INDIANAPOLIS (Feb. 24, 2015) – The push to legalize Sunday alcohol sales in Indiana is dead.

The bill’s author, State Rep. Tom Dermody (R-LaPorte), said Tuesday he did not have enough votes to pass the House, pulling any chance for a vote on the floor.

“It’s been made clear,” Dermody said. “There’s no misunderstanding.”

The major controversy was over changes made to the bill, which would have required big-box and grocery stores to sell liquor from behind the counter and keep beer and wine sales in one section of the store.

“The restrictions he put in the bill were extraordinary onerous for drug, grocery and convenient stores,” Grant Monahan said, president of the Indiana Retail Council. “They were burdensome. They were unnecessary. They were bad public policy.”

Lobbyists for big-box and grocery stores fought hard against the provisions, even arguing it would result in higher prices for shoppers.

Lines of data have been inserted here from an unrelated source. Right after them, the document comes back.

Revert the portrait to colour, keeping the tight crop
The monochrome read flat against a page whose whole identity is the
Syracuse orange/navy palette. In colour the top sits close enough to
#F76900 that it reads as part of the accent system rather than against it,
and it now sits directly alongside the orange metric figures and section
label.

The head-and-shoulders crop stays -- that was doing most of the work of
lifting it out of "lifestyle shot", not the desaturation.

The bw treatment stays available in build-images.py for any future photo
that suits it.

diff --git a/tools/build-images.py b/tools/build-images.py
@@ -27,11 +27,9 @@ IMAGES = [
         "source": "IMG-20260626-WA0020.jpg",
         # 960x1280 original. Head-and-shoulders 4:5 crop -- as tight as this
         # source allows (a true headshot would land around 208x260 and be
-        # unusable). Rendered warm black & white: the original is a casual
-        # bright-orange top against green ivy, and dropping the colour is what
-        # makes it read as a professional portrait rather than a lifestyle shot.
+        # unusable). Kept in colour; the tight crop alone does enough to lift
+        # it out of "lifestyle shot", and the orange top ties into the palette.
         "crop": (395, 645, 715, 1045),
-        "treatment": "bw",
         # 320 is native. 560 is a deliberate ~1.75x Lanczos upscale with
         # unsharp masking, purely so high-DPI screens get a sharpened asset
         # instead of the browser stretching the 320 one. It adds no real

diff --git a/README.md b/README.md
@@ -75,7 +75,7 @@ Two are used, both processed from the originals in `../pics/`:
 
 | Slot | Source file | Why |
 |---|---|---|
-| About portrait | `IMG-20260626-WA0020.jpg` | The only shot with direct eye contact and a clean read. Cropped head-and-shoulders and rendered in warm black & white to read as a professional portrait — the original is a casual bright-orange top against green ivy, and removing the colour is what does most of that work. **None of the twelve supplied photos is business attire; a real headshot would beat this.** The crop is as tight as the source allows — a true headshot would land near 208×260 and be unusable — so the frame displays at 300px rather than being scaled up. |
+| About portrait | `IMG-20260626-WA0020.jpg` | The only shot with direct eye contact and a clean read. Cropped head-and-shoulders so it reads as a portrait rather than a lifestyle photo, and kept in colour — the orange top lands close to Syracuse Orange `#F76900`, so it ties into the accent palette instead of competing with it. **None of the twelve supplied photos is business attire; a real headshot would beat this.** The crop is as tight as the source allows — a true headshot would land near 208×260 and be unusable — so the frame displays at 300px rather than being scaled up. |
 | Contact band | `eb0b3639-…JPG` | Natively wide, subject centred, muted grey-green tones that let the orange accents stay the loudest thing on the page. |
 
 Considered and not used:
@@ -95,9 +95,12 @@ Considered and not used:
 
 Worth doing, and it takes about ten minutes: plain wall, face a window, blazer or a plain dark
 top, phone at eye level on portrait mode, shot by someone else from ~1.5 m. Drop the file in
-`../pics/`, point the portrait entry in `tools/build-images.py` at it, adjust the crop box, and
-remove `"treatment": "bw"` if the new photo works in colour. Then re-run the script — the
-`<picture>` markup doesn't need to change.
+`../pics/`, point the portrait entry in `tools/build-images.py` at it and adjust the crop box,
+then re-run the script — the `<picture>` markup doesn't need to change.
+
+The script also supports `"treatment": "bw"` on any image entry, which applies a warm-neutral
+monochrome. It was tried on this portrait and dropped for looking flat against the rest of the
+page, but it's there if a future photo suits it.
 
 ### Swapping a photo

“It was a victory perhaps in a sense we avoided that damage,” John Elliott said, a spokesperson for Kroger. “But a definite loss to Indiana consumers.”

Big-box stores blamed the liquors stores, and liquor stores blamed the big-box stores, for the bill’s demise.

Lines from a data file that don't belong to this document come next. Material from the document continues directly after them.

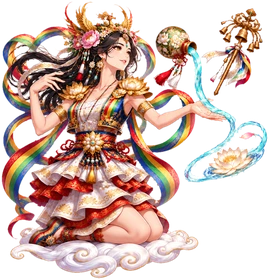
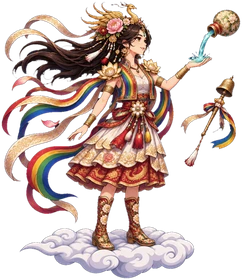
그림체를 원본 게임 그림체 하나로 고정, 다른 기법 삭제 / 바리공주 aw14p 확정
Claude-Session: https://claude.ai/code/session_01X3WCR5nTXLkTaQuYbPMPiQ

diff --git a/game-design/art/도구/cutnavy.py b/game-design/art/도구/cutnavy.py
@@ -1,0 +1,41 @@
+import sys
+from PIL import Image, ImageDraw, ImageFilter, ImageChops
+import importlib.util
+spec=importlib.util.spec_from_file_location('df',__import__('os').path.join(__import__('os').path.dirname(__file__),'defringe.py')); df=importlib.util.module_from_spec(spec); spec.loader.exec_module(df)
+src,out_hi,out_s=sys.argv[1:4]
+im=Image.open(src).convert('RGB'); W,H=im.size
+bgc=im.getpixel((5,5)); print('bg',bgc)
+ref=Image.new('RGB',im.size,bgc)
+diff=ImageChops.difference(im,ref).convert('L')
+diff=Image.merge('RGB',ImageChops.difference(im,ref).split())
+dr,dg,db=diff.split(); dmax=ImageChops.lighter(ImageChops.lighter(dr,dg),db)
+cand=dmax.point(lambda v:255 if v<=22 else 0)
+m=cand.copy()
+for x in range(0,W,4):
+    for y in (0,H-1):
+        if m.getpixel((x,y))==255: ImageDraw.floodfill(m,(x,y),128)
+for y in range(0,H,4):
+    for x in (0,W-1):
+        if m.getpixel((x,y))==255: ImageDraw.floodfill(m,(x,y),128)
+bg=m.point(lambda v:255 if v==128 else 0)
+# trapped bg: large flat navy blobs
+seed=cand.filter(ImageFilter.MinFilter(7)); rec=seed
+for _ in range(10): rec=ImageChops.darker(rec.filter(ImageFilter.MaxFilter(3)),cand)
+bg=ImageChops.lighter(bg,rec)
+fg=ImageChops.invert(bg)
+# drop small isolated pieces (petals)
+lab=fg.copy(); comps=[]
+for y in range(0,H,2):
+    for x in range(0,W,2):
+        if lab.getpixel((x,y))==255:
+            b=lab.histogram()[254]; ImageDraw.floodfill(lab,(x,y),254); comps.append((lab.histogram()[254]-b,(x,y))); ImageDraw.floodfill(lab,(x,y),253)
+comps.sort(reverse=True); print([c[0] for c in comps[:8]])
+keep=Image.new('L',(W,H),0)
+for area,(x,y) in comps:
+    if area>int(sys.argv[4]) if len(sys.argv)>4 else 5000:
+        t=fg.copy(); ImageDraw.floodfill(t,(x,y),128); keep=ImageChops.lighter(keep,t.point(lambda v:255 if v==128 else 0))
+alpha=keep.filter(ImageFilter.GaussianBlur(0.7))
+o=im.convert('RGBA'); o.putalpha(alpha); o=df.defringe(o,1)
+bb=o.getchannel('A').point(lambda v:255 if v>20 else 0).getbbox()
+o=o.crop((max(0,bb[0]-6),max(0,bb[1]-6),min(W,bb[2]+6),min(H,bb[3]+6))); o.save(out_hi)
+s=o.copy(); s.thumbnail((280,280),Image.LANCZOS); s.save(out_s); print(o.size,s.size)

diff --git a/game-design/art/도구/defringe.py b/game-design/art/도구/defringe.py
@@ -1,0 +1,24 @@
+import sys
+from PIL import Image, ImageFilter, ImageChops
+def defringe(im, erode=2):
+    im=im.convert('RGBA'); a=im.getchannel('A')
+    solid=a.point(lambda v:255 if v>40 else 0)
+    inner=solid
+    for _ in range(erode): inner=inner.filter(ImageFilter.MinFilter(3))
+    ring=ImageChops.subtract(solid, inner.filter(ImageFilter.MinFilter(3)))  # edge band
+    # RGB with transparent areas painted white so MinFilter only pulls darker interior colors
+    rgb=Image.new('RGB',im.size,(255,255,255)); rgb.paste(im.convert('RGB'),(0,0),solid)
+    dark=Image.merge('RGB',[c.filter(ImageFilter.MinFilter(5)) for c in rgb.split()])
+    # only replace edge pixels that are much brighter than nearby interior
+    L=rgb.convert('L'); Ld=dark.convert('L')
+    bright=ImageChops.subtract(L,Ld).point(lambda v:255 if v>45 else 0)
+    m=ImageChops.multiply(ring,bright)
+    out_rgb=Image.composite(dark,im.convert('RGB'),m)
+    # shrink alpha by erode px and soften
+    na=a
+    for _ in range(erode): na=na.filter(ImageFilter.MinFilter(3))
+    na=na.filter(ImageFilter.GaussianBlur(0.6))
+    na=ImageChops.darker(na,a)
+    out=out_rgb.convert('RGBA'); out.putalpha(na); return out
+if __name__=='__main__':
+    defringe(Image.open(sys.argv[1]),int(sys.argv[3]) if len(sys.argv)>3 else 2).save(sys.argv[2])

diff --git a/game-design/art/그림_규칙.md b/game-design/art/그림_규칙.md
@@ -1,5 +1,14 @@
 # 그믐 · 그림 만들기 규칙 (필수)
 
+## 00. 단 하나의 그림체 (사용자 확정 11/21, 다른 모든 규칙보다 먼저)
+- **모든 그림(게임 그림·일러스트·컷인·각성·새 자세·새 디자인)은 한 가지 그림체로 그린다: 「게임 그림체」.**
+  - 기준 그림: 원본 게임 그림(`새캐릭터/스프라이트/c*_s`, 주인공 `hp*`, 동료 `p*`)과 같은 칠. 확정 예시: 달래 각성 게임 그림 `게임용/aw1p`, 바리공주 각성 게임 그림 `게임용/aw14p`(11/21, 원본 `c14_bari_s` 한 장 고쳐 그림).
+  - 특징: 차분하고 무광인 채색(번들거림 없음), 붓 느낌 질감, 가늘고 깔끔한 선, 캐릭터 원본의 얼굴·체형·피부톤.
+- **그림체는 내 판단으로 절대 바꾸지 않는다.** 새 자세·새 옷 디자인·새 무기가 들어가도 그림체는 그대로. 바꿔야 할 것 같으면 그리기 전에 사용자 허락을 받는다.
+- **그리는 방법은 하나뿐이다:** 그 캐릭터의 원본 게임 그림 한 장만 참고로 넣고, 원본과 같은 어두운 남색 바탕 그대로 "EDIT this exact image… Keep the exact same art style, line work, muted coloring… Change ONLY ○○" 로 고쳐 그린다. 바꿀 옷·자세·소품은 글로만 적는다. 바탕은 코드로 지운다(`art/도구/cutnavy.py` (사용: `python3 cutnavy.py 원본.png 큰판.png 게임판280.png 5000`)). 작은 부분 수정은 코드로 픽셀을 고친다.
+- **삭제한 방법(쓰지 않음):** 일러스트를 참고로 넣기, 생성한 그림(시안·확정안 포함)을 참고로 넣기, 참고 두 장 이상, 다른 캐릭터·외부 사진(자세·손·무기) 참고, 정면 얼굴 기준 그림, 흰 바탕으로 바꿔 그리기(밝은 일러스트 칠로 바뀜), "saturated cel-plus-gloss" 같은 일러스트 칠 지시문, Higgsfield 배경 제거(머리·구름을 지움).
+- 지금 저장소의 일러스트(각성 일러스트 `aw*`, 컷인 `cut*`, 주인공 `hc*` 등)는 다른 그림체(광택 일러스트)다. 다시 그릴지는 사용자가 정한다. 임의로 다시 그리지 않는다.
+
 ## 0. 최우선 규칙: 원본 그림체를 훼손하지 않는다 (사용자, 11/21)
 - **기본값(default): 그림체와 화풍은 무조건 고정. 어떤 요청에서도 바꾸지 않는다.** (사용자, 11/21 재확인)
 - **그림체·화풍을 바꿔야 할 것 같으면 먼저 사용자 허락을 받는다. 허락 없이 내 판단으로 바꾸지 않는다**(어떤 요청이든, 사용자 11/21).
@@ -40,40 +49,30 @@
 **새 그림은 반드시 기존 그림을 참고로 넣어 그린다. 그림 기법(그림체)은 바꾸지 않는다.** (사용자 결정, 11/21)
 
 ## 1. 무엇을 참고로 넣나
-참고 그림은 **같은 종류의 원본 기준 그림 한 장만** 넣습니다. 두 번째 참고는 쓰지 않습니다(옷·자세·무기·손은 글로 적음).
+**모든 그림: 그 캐릭터의 원본 게임 그림 한 장만**(00절). 일러스트·컷인·각성 일러스트도 같다. 두 번째 참고는 없다.
 
-| 만드는 그림 | 참고(한 장만) |
+| 캐릭터 | 원본 게임 그림(유일한 참고) |
 |---|---|
-| 각성 일러스트(16:9) | 그 캐릭터의 기존 각성 일러스트 `art/각성/awake_*.png` |
-| 일러스트·컷인(정사각) | 그 캐릭터의 기존 일러스트(`hc0x`·`hc1_o0`·`hc2n`, 동료 `cut*x`, 새 캐릭터 `art/새캐릭터/일러스트/`) |
-| 여러 캐릭터가 함께 나오는 그림(협력 등) | 한별 일러스트 `hc0x` (다른 캐릭터는 글로) |
-| 게임 그림(구름 탄 작은 그림) | 그 캐릭터의 기존 게임 그림(`hp0`·`hp1_o0`·`hp2n`·`p*`) |
-| 기존 그림이 없는 새 캐릭터 | 같은 종류의 한별 그림(`hc0x` 또는 `hp0`) |
+| 한별 · 달래 · 나린 | `hp0` · `hp1_o0` · `hp2n` |
+| 동료 | `p*` |
+| 새 캐릭터 | `새캐릭터/스프라이트/c13~c22_*_s_hi` (= 게임 `p13`~`p22`) |
+| 원본 게임 그림이 없는 캐릭터 | 그리기 전에 사용자에게 묻는다 |
 
-- 게임 그림을 그릴 때 일러스트를, 일러스트를 그릴 때 게임 그림을 첫 참고로 넣지 않는다(얼굴·선이 달라짐).
-- 참고 없이 글로만 그리지 않는다.
-- **참고는 언제나 「원본 기준 그림」(아래 1-1 표) 한 장이다. 새로 생성한 그림(시안·고른 안·확정안 포함)은 어떤 자리에도 참고로 넣지 않는다.** 새 그림을 다시 참고로 넣으면 그릴 때마다 그림체가 조금씩 더 벗어난다(11/21 달래 시안, 바리공주 게임 그림에서 실제로 생김). 고른 시안의 옷·색·자세는 글로 옮겨 적는다.
-
-### 1-1. 원본 기준 그림 (이것만 참고로 씀)
-| 캐릭터 | 일러스트 기준 | 각성 일러스트 기준 | 게임 그림 기준 |
-|---|---|---|---|
-| 한별 | `hc0x` | `art/각성/awake_hanbyeol.png` | `hp0` |
-| 달래 | `hc1w` / `hc1_o0` | `art/각성/awake_dallae.png` | `hp1_o0` |
-| 나린 | `hc2n` | `art/각성/awake_narin.png` | `hp2n` |
-| 동료 | `cut*x` | (없음 → 한별 각성 기준) | `p*` |
-| 새 캐릭터 | `art/새캐릭터/일러스트/` 1차 생성본 | (없음 → 한별 각성 기준) | `p13`~`p22` |
+- 참고 없이 글로만 그리지 않는다. 새로 생성한 그림은 어떤 자리에도 참고로 넣지 않는다(벗어남이 쌓임, 11/21 바리공주).
+- 16:9 일러스트처럼 크게 그릴 때도 같은 원본 게임 그림을 넣고 "same art style, larger and closer" 로만 적는다.
 
 ## 2. 지시문 첫 문장 (고정)
 ```
-Copy the EXACT art style of the first reference image: same rendering, same bold clean line art, same saturated cel-plus-gloss coloring, same lighting and same camera scale (character large and close, filling most of the frame). Same face and hair as the reference.
+EDIT this exact image. Keep the exact same art style, line work, muted coloring, saturation, contrast, texture and lighting of this image, same face, same hair, same skin tone, same body proportions and same character size. Keep the same plain flat dark navy background. Change ONLY:
 ```
-그다음에 옷·자세·배경만 적는다. "watercolor", "painterly", "soft" 같은 그림체 말은 쓰지 않는다.
+그다음에 바꿀 옷·자세·소품만 글로 적고 "Do not change the art style." 로 끝낸다. "glowing·soft·pale·sheer·pastel·saturated·glossy·watercolor·painterly" 같은 칠 말은 쓰지 않는다.
 
 ## 3. 보내기 전 확인
 1. 새 그림을 **원본 기준 그림 옆에 나란히** 놓고 비교한다(직전 시안과 비교하지 않음): 선 굵기, 채색, 얼굴 생김새, 몸 비율(가슴 등이 원본보다 커지지 않았는지), 캐릭터 크기.
 2. 다르면 사용자에게 보내지 않고 다시 그린다.
 3. 15세 기준(기획 3): 수영복 수준까지, 몸 강조 구도·누운 자세·다리 벌린 자세·비치는 천 없음.
-4. 배경을 지우는 그림은 Higgsfield 배경 제거 후 테두리 1픽셀 다듬기(흰 띠 제거), 어두운 바탕에 확대해서 흰 띠·남은 흰 덩어리가 없는지 본다.
+4. 배경은 코드로 지운다(남색 바탕 flood fill + 작은 조각 제거 + 테두리 1픽셀 다듬기, `cutnavy.py`). 다른 색 바탕에 확대해서 남은 바탕·끊긴 곳이 없는지 본다.
+5. 비교 기준 그림은 원본 게임 그림과 확정 예시 `aw1p`·`aw14p`. 채도·밝기 평균도 재서 비교한다.
 
 ## 4. Higgsfield에 올려 둔 참고 그림 (다시 올리지 않고 씀)
 | 참고 | media/job id |
@@ -86,7 +85,8 @@ Copy the EXACT art style of the first reference image: same rendering, same bold
 | 달래 게임 그림 `hp1_o0`(흰 바탕) | f66b7bf4-6fdd-4886-ab5d-14a059f549f1 |
 | 나린 게임 그림 `hp2n`(흰 바탕) | 1d5d03ad-edd4-4a27-b41f-52030570dc69 |
 | (참고로 쓰지 않음) 각성 모습 한별·달래·나린 | 4ce18e59-42d2-40d0-bff3-7a210c28f545 · 8dcc10a5-f3a8-4df4-8d5f-d469ebf815db · 1a356037-c0d8-4be3-8fac-15c82cc2fae1 |
-| 새 캐릭터 일러스트 c13~c22 | 0d6ffbdb… 저승사자 · 5ea0dd70… 바리공주 · 47c1f68c… 해태 · 6e5f1613… 홍길동 · ed347318… 우렁각시 · 670d88a7… 직녀 · 700a37cd… 산군 · 98cc39e9… 처용 · 44d3267b… 선녀 · 6f809a62… 강림도령 (전체 id는 대화 기록·커밋 메시지 참고) |
+| 바리공주 원본 게임 그림 `c14_bari_s_hi`(남색 바탕) | a2744e75-eee0-4a76-9d3c-7ddf24fd74d9 |
+| (참고로 쓰지 않음) 새 캐릭터 일러스트 c13~c22 | 0d6ffbdb… 저승사자 · 5ea0dd70… 바리공주 · 47c1f68c… 해태 · 6e5f1613… 홍길동 · ed347318… 우렁각시 · 670d88a7… 직녀 · 700a37cd… 산군 · 98cc39e9… 처용 · 44d3267b… 선녀 · 6f809a62… 강림도령 (전체 id는 대화 기록·커밋 메시지 참고) |
 
 ## 5. 손·팔 (11/21 장승 자매에서 두 번 틀림)
 - AI는 손이 큰 무기를 복잡하게 쥐는 모양(두 손 엇갈려 쥐기, 비튼 손목)을 자주 틀리게 그린다. 손이 팔과 따로 놀거나 방향이 반대가 된다.
@@ -95,4 +95,4 @@ Copy the EXACT art style of the first reference image: same rendering, same bold
 - 손 모양 참고 사진(피규어 등)을 넣는 방법은 삭제(그림체가 섞임). 무기를 쥐지 않는 자세(떠 있는 무기, 손바닥으로 쏘기)로 정한다(사용자: "무기잡지마라").
 - **손처럼 작은 부분을 고칠 때는 전체 그림을 고치지 말고, 그 부분만 크게 잘라 고친 뒤 원래 그림에 붙인다**(전체 고치기는 손을 거의 그대로 둠, 11/21 장승 자매 3번 실패 → 잘라 고치기 1번에 성공).
 - **같은 부분을 두 번 고쳐도 안 바뀌면 더 돌리지 않고 사용자에게 먼저 말한다.** 다시 그린 뒤에는 이전 판과 확대 비교해서 실제로 바뀐 것만 보고한다.
-- **각성 게임 그림은 자세를 새로 정하지 않는다.** 원본 게임 그림 한 장만 넣고 "EDIT this exact image… 자세·크기·얼굴 그대로, 옷과 소품만" 으로 고친다(11/21 바리공주: 새 자세로 그린 판은 체형·크기가 바뀌어 반려, 원본 고치기 판은 통과).
+- **각성 게임 그림은 원본 게임 그림 한 장을 고쳐 그린다.** 자세를 바꿀 때도 그림을 넣지 않고 글로만 적는다(11/21 바리공주: 원본 `c14_bari_s` 한 장 + 글로 "서서 손바닥 내밂" → 통과).

diff --git a/game-design/art/바리공주각성/README.md b/game-design/art/바리공주각성/README.md
@@ -12,3 +12,7 @@
 - 사용자 판정(B6): 확정 → 각성 일러스트 `../게임용/aw14.webp`
 - 게임 그림 `../게임용/aw14p.webp`(280px)/`aw14p_hi.webp`: 첫 참고 원본 게임 그림 p14, 옷 B3 디자인(원본 색). 구름 위 무릎, 떠 있는 병에서 물이 손바닥 위로. job cf39e0a4 → 배경 흰색으로 고쳐(201172b9) 직접 지움
 - 사용자: 게임 그림 그림체가 또 틀어짐(자세를 새로 지정했던 판 cf39e0a4 폐기) → **원본 게임 그림 한 장을 그대로 고쳐 그리기**(자세·크기·얼굴 유지, 옷과 손 소품만 변경): job e10bea02-b562-480d-9d08-af5d419a3149, 배경 흰색 6ac7c02e → `../게임용/aw14p.webp` 교체
+
+## 각성 게임 그림 확정 (11/21)
+- `aw14p_hi.webp` / 게임 `게임용/aw14p.webp`(242×280): 원본 게임 그림 `c14_bari_s` 한 장만 참고로 고쳐 그림(게임 그림체). 서서 오른쪽을 봄, 떠 있는 병의 물이 펼친 손바닥에 떨어짐, 방울 지팡이 떠 있음, 손에 쥔 것 없음.
+- 이 그림체가 모든 그림의 기준(그림 규칙 00절). 이전 판(일러스트 B6을 참고로 그린 무릎·서 있는 판)은 그림체가 섞여 폐기.

diff --git a/game-design/00_결정사항.md b/game-design/00_결정사항.md
@@ -156,3 +156,4 @@
 | 2026-11-21 | 바리공주 각성 게임 그림 aw14p 재교체(이전 판 그림체 반려). 원본 p14와 같은 병 붓는 자세 |
 | 2026-11-21 | 바리공주 각성 게임 그림 aw14p 재교체: 확정 일러스트 aw14와 같은 그림체(무릎 꿇고 손바닥으로 물 이끔, 손에 쥔 것 없음) |
 | 2026-11-21 | 그림 규칙: AI 참고 그림은 원본 기준 그림 한 장만. 생성본(확정안 포함)·외부 사진·두 번째 참고·정면 얼굴 기준 그림·손 모양 사진 방법 삭제. 옷·자세는 글로만. 그림체 변경은 사용자 허락 후에만 |
+| 2026-11-21 | 그림체 하나로 고정: 원본 게임 그림체(확정 예시 aw1p·aw14p). 모든 그림(일러스트·새 자세·새 디자인 포함)은 그 캐릭터 원본 게임 그림 한 장을 고쳐 그림. 다른 기법 삭제, 그림체 변경은 사용자 허락 후에만. 바리공주 각성 게임 그림 aw14p 확정(원본 c14_bari_s 고쳐 그림, 서 있는 자세) |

“I think big-box has to come to the realization that Hoosiers and people throughout the country want some say in terms of a controlled product, a controlled substance, of where and how it’s being sold,” Patrick Tamm said, president and CEO of the Indiana Association of Beverage Retailers.

Supporters of the current bill argued the restrictions would protect consumers.

“We were willing to put ourselves at risk to open on Sundays with no promise of increased sales,” Matt Bell said, spokesperson for Big Red Liquors. “The bill represented a great step forward in public policy.”

Tuesday’s decision by Dermody came during a critical deadline at the Statehouse when legislation must pass through each respective chamber.

Technically a Sunday sales provision could be added to another bill this session, but no one expects that to happen.

“I think we’ve made some great strides forward,” he said. “But for now we’ll work on other issues.”

Already supporters are promising another fight next session.

“We’ll try again next year,” Elliott said. “I’m pretty stubborn on this.”

Notice: you are using an outdated browser. Microsoft does not recommend using IE as your default browser. Some features on this website, like video and images, might not work properly. For the best experience, please upgrade your browser.